These changes are meant to protect consumers by ensuring that builders and remodelers perform work that is in greater compliance with the accepted residential building standards, is safer, and has fewer construction defects.

For those who like the nitty-gritty details, the changes apply to 10 TAC chapter 307, sections 307.1 – 307.7, Inspections of Homes in Areas Without Municipal Inspections, and can be read in its entirety here.

For the rest of you who just want the details, here they are.

  • As of Sept. 1, 2008, builders or remodelers who work on homes that are not located in an area that is subject to municipal inspection must hire a qualified fee inspector to inspect the construction for applicable code compliance
  • Inspections are performed at the following stages of construction: 1) the foundation, before concrete is poured; 2) framing and mechanical systems prior to the placement of insulation, wallboard, or other wall covering facing the home’s interior; 3) the home upon substantial completion and, if not occupied, prior to occupancy
  • Fee inspectors will also provide inspections to ensure windstorm insurance compliance.

Inspectors will use forms promulgated by the Texas Residential Construction Commission and will report their findings online.

To serve as inspectors, individuals must be one of the following:

  1. a professional engineer licensed by the Texas Board of Engineering;
  2. an architect registered with the Texas Board of Architectural Examiners;
  3. a professional inspector licensed by the Texas Real Estate Commission; or
  4. a third-party inspector registered with the commission

Within thirty days following registration of a home subject to inspection, the Texas Residential Construction Commission shall issue a certificate of completion to the homeowner and the builder, if the inspection reports have been timely received.

The commission will conduct random compliance audits at least once a year.
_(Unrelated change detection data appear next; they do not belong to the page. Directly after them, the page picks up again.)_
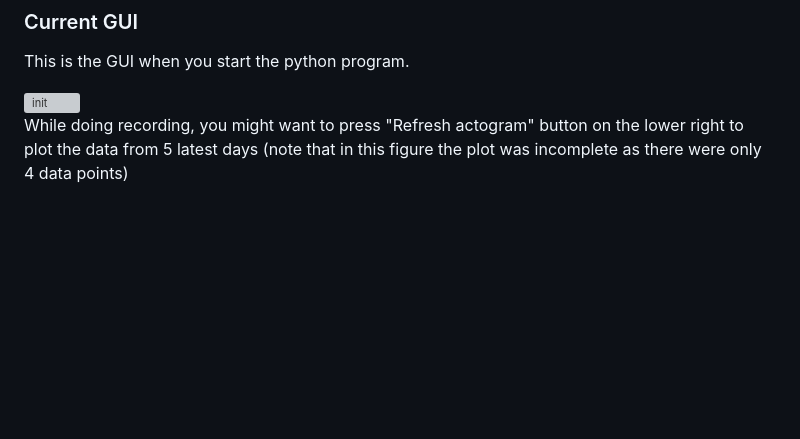
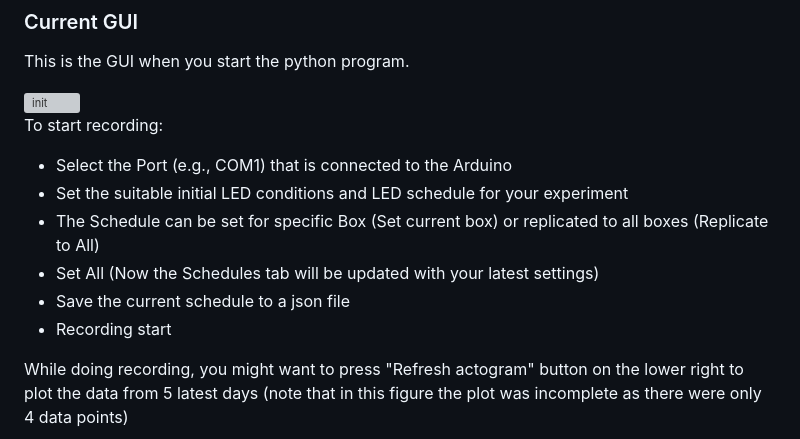
Before and after one commit to JihwanMyung/LocoBox, a Markdown page: README.md, the part around the change. GitHub-like rendering; blank space fills up the shorter version; grey boxes are pictures that could not be loaded.

```diff
--- a/README.md
+++ b/README.md
@@ -34,6 +34,13 @@ This is the GUI when you start the python program.
 
 
 
+To start recording:
+* Select the Port (e.g., COM1) that is connected to the Arduino
+* Set the suitable initial LED conditions and LED schedule for your experiment
+* The Schedule can be set for specific Box (Set current box) or replicated to all boxes (Replicate to All)
+* Set All (Now the Schedules tab will be updated with your latest settings)
+* Save the current schedule to a json file
+* Recording start
 
 While doing recording, you might want to press "Refresh actogram" button on the lower right to plot the data from 5 latest days (note that in this figure the plot was incomplete as there were only 4 data points)
 
```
Builders or remodelers will maintain inspection records showing proof of compliance for five years from the home’s registration date.
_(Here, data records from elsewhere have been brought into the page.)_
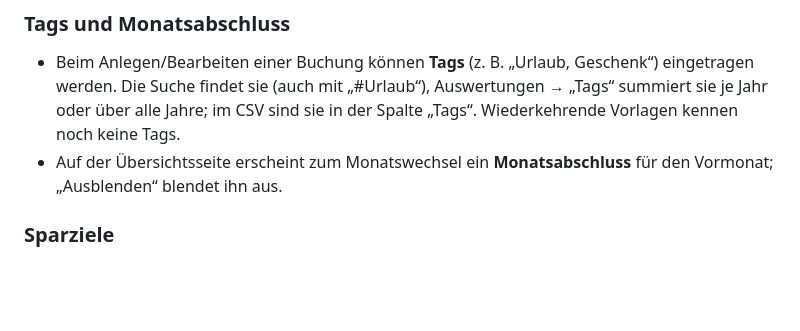
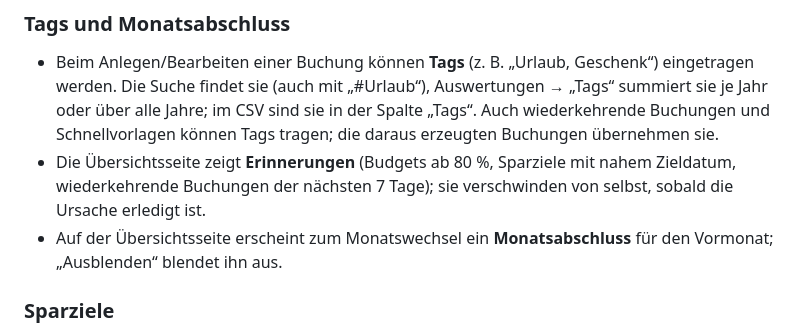
Before and after one commit to dexs-git/plutos, a Markdown page: gtk/README.md, the part around the change. Drawn GitHub-style; blank space fills up the shorter version.

Commit message:
Tags für wiederkehrende Buchungen und Schnellvorlagen

```diff
--- a/gtk/README.md
+++ b/gtk/README.md
@@ -170,7 +170,11 @@ in den neuen (`~/.local/share/plutos/`) um – du musst nichts selbst tun.
 - Beim Anlegen/Bearbeiten einer Buchung können **Tags** (z. B. „Urlaub, Geschenk“)
   eingetragen werden. Die Suche findet sie (auch mit „#Urlaub“), Auswertungen →
   „Tags“ summiert sie je Jahr oder über alle Jahre; im CSV sind sie in der Spalte
-  „Tags“. Wiederkehrende Vorlagen kennen noch keine Tags.
+  „Tags“. Auch wiederkehrende Buchungen und Schnellvorlagen können Tags tragen;
+  die daraus erzeugten Buchungen übernehmen sie.
+- Die Übersichtsseite zeigt **Erinnerungen** (Budgets ab 80 %, Sparziele mit nahem
+  Zieldatum, wiederkehrende Buchungen der nächsten 7 Tage); sie verschwinden von
+  selbst, sobald die Ursache erledigt ist.
 - Auf der Übersichtsseite erscheint zum Monatswechsel ein **Monatsabschluss** für
   den Vormonat; „Ausblenden“ blendet ihn aus.
 
```
Also changed, not shown: README.md (+3 -0 lines), docs/screenshots/15-budgets-uebernommen.png, docs/screenshots/16-budgets-im-jahr.png, docs/screenshots/17-tags.png, docs/screenshots/18-monatsabschluss.png, docs/screenshots/19-erinnerungen.png (added), 9 other files.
Builders or remodelers who do not comply with these requirements will be subject to disciplinary action under chapter 305 of this title.

These changes to the Texas Administrative Code are designed to protect homeowners from shoddy construction practices that some builders or remodelers might try to get away with in areas where inspections are not required. It adds some extra cost and work, but it makes sure that the builder or remodeler does a good job and that the homeowner is left with new construction or a remodel job that is safe and meets accepted building standards.

For more information about these changes, contact the Texas Residential Construction Commission or go to their website here.

If you need a referral to a licensed professional inspector or have any other real estate needs, please call Jason Johnston at Century 21 Beal, 979-571-3553 (cell).

2 Comments

  1. So glad there are now rules for county building.

  2. Joey Condon says:

    Great information and thanks for presenting it to us!!